(Change detection data)
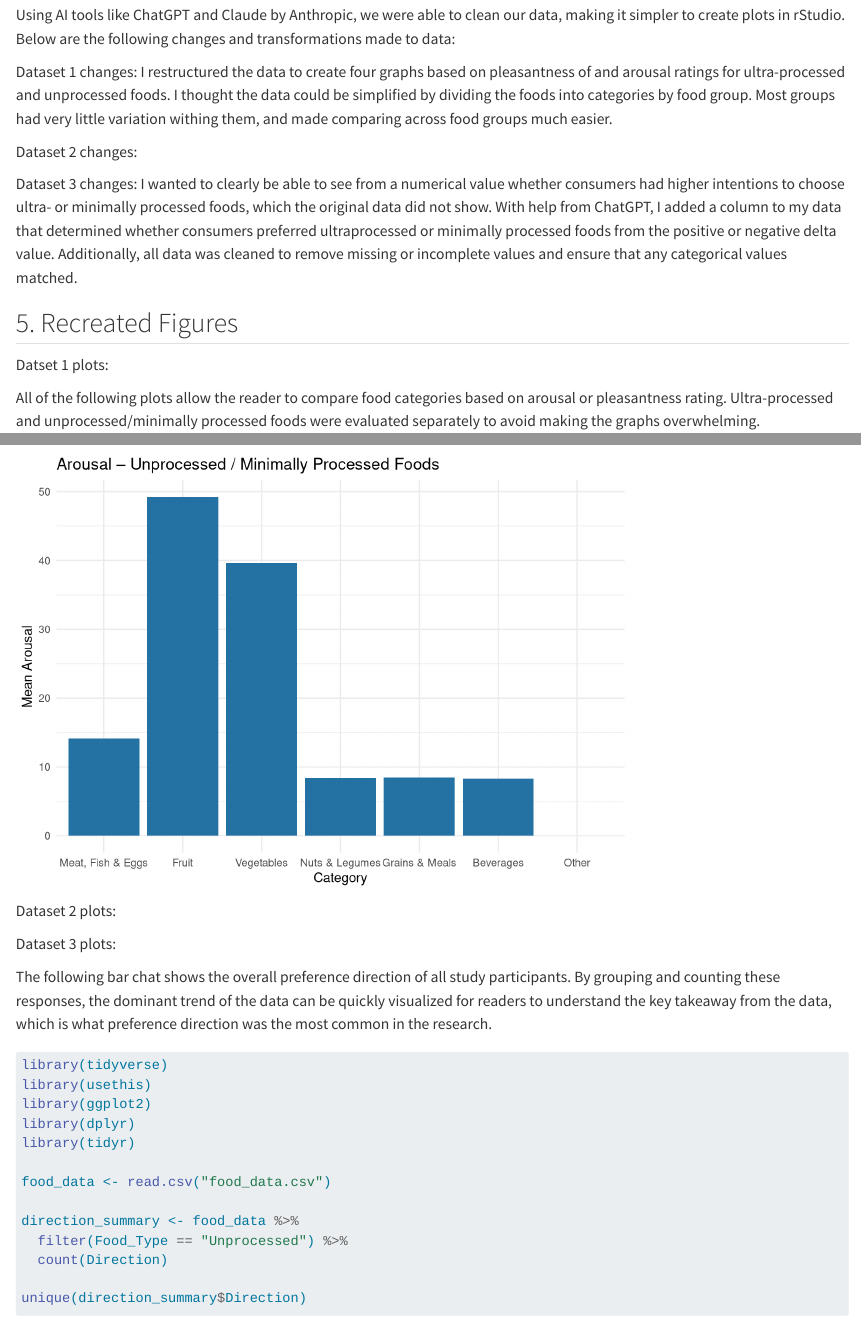
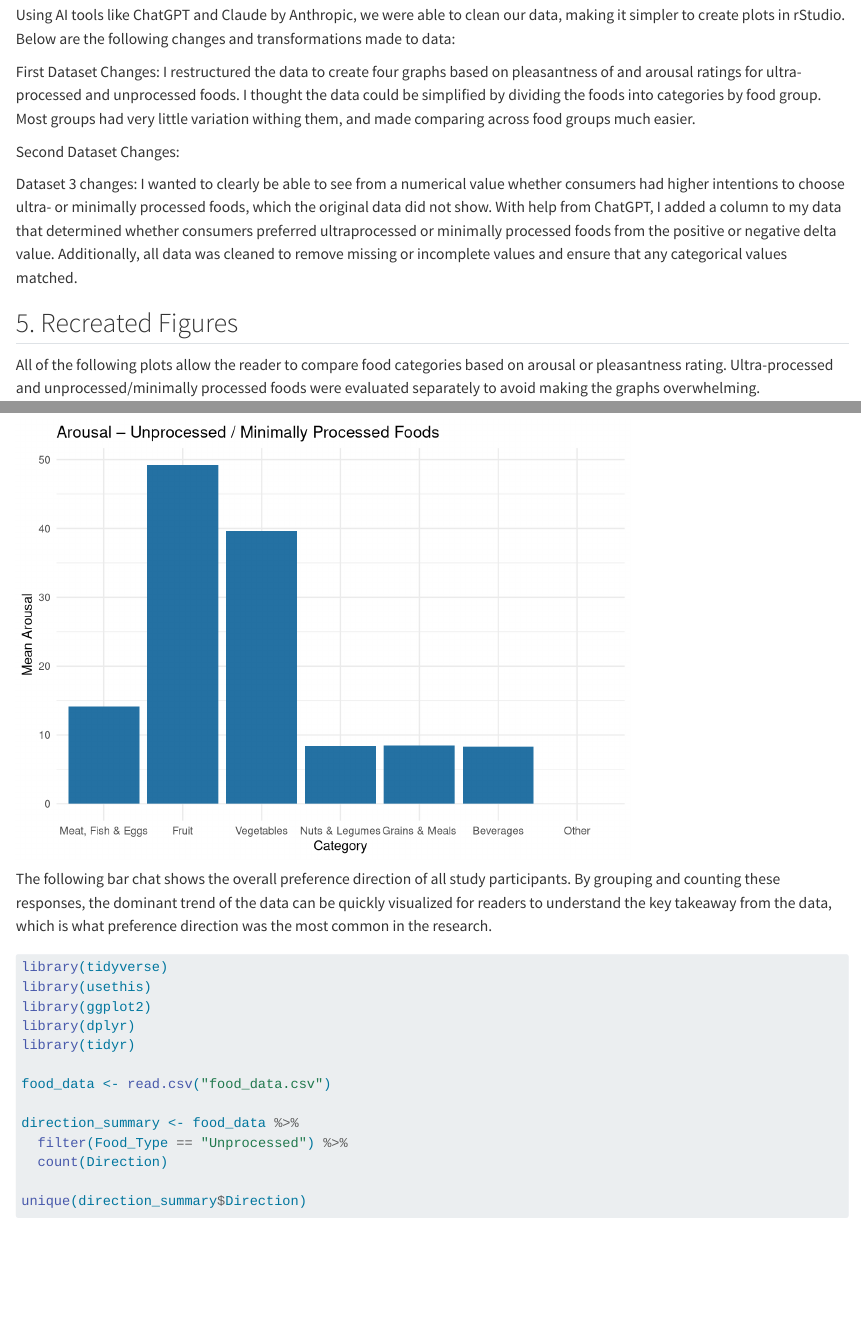
Before and after one commit to blakerobbins0/IAFSR-Group-Project, a Quarto document (projectdoc.qmd): the page in a window 1100 px wide, from 1620 px down, and a second part further down, joined at a grey line. Rendered offline with R 4.5, knitr and Pandoc in place of Quarto, with nearby package versions; long lines of code are wrapped.

Commit message:
deleted stuff ab dataset 2

````diff
--- a/projectdoc.qmd
+++ b/projectdoc.qmd
@@ -30,15 +30,13 @@ Additionally, no graphs or tables were included to visually represent the result
 
 Using AI tools like ChatGPT and Claude by Anthropic, we were able to clean our data, making it simpler to create plots in rStudio. Below are the following changes and transformations made to data:
 
-Dataset 1 changes: I restructured the data to create four graphs based on pleasantness of and arousal ratings for ultra-processed and unprocessed foods. I thought the data could be simplified by dividing the foods into categories by food group. Most groups had very little variation withing them, and made comparing across food groups much easier.
+First Dataset Changes: I restructured the data to create four graphs based on pleasantness of and arousal ratings for ultra-processed and unprocessed foods. I thought the data could be simplified by dividing the foods into categories by food group. Most groups had very little variation withing them, and made comparing across food groups much easier.
 
-Dataset 2 changes:
+Second Dataset Changes:
 
 Dataset 3 changes: I wanted to clearly be able to see from a numerical value whether consumers had higher intentions to choose ultra- or minimally processed foods, which the original data did not show. With help from ChatGPT, I added a column to my data that determined whether consumers preferred ultraprocessed or minimally processed foods from the positive or negative delta value. Additionally, all data was cleaned to remove missing or incomplete values and ensure that any categorical values matched.
 
 ## 5. Recreated Figures
-
-Datset 1 plots:
 
 All of the following plots allow the reader to compare food categories based on arousal or pleasantness rating. Ultra-processed and unprocessed/minimally processed foods were evaluated separately to avoid making the graphs overwhelming.
 
@@ -178,10 +176,6 @@ plot_bar(umpf, "Arousal_Mean",
          "Mean Arousal", "#2471A3")
 ```
 
-Dataset 2 plots:
-
-Dataset 3 plots:
-
 The following bar chat shows the overall preference direction of all study participants. By grouping and counting these responses, the dominant trend of the data can be quickly visualized for readers to understand the key takeaway from the data, which is what preference direction was the most common in the research.
 
 ```{r}
````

Exercise goal: Where a line in the records above contains the word "groups", copy that line.

Problem solution:
-Dataset 1 changes: I restructured the data to create four graphs based on pleasantness of and arousal ratings for ultra-processed and unprocessed foods. I thought the data could be simplified by dividing the foods into categories by food group. Most groups had very little variation withing them, and made comparing across food groups much easier.
+First Dataset Changes: I restructured the data to create four graphs based on pleasantness of and arousal ratings for ultra-processed and unprocessed foods. I thought the data could be simplified by dividing the foods into categories by food group. Most groups had very little variation withing them, and made comparing across food groups much easier.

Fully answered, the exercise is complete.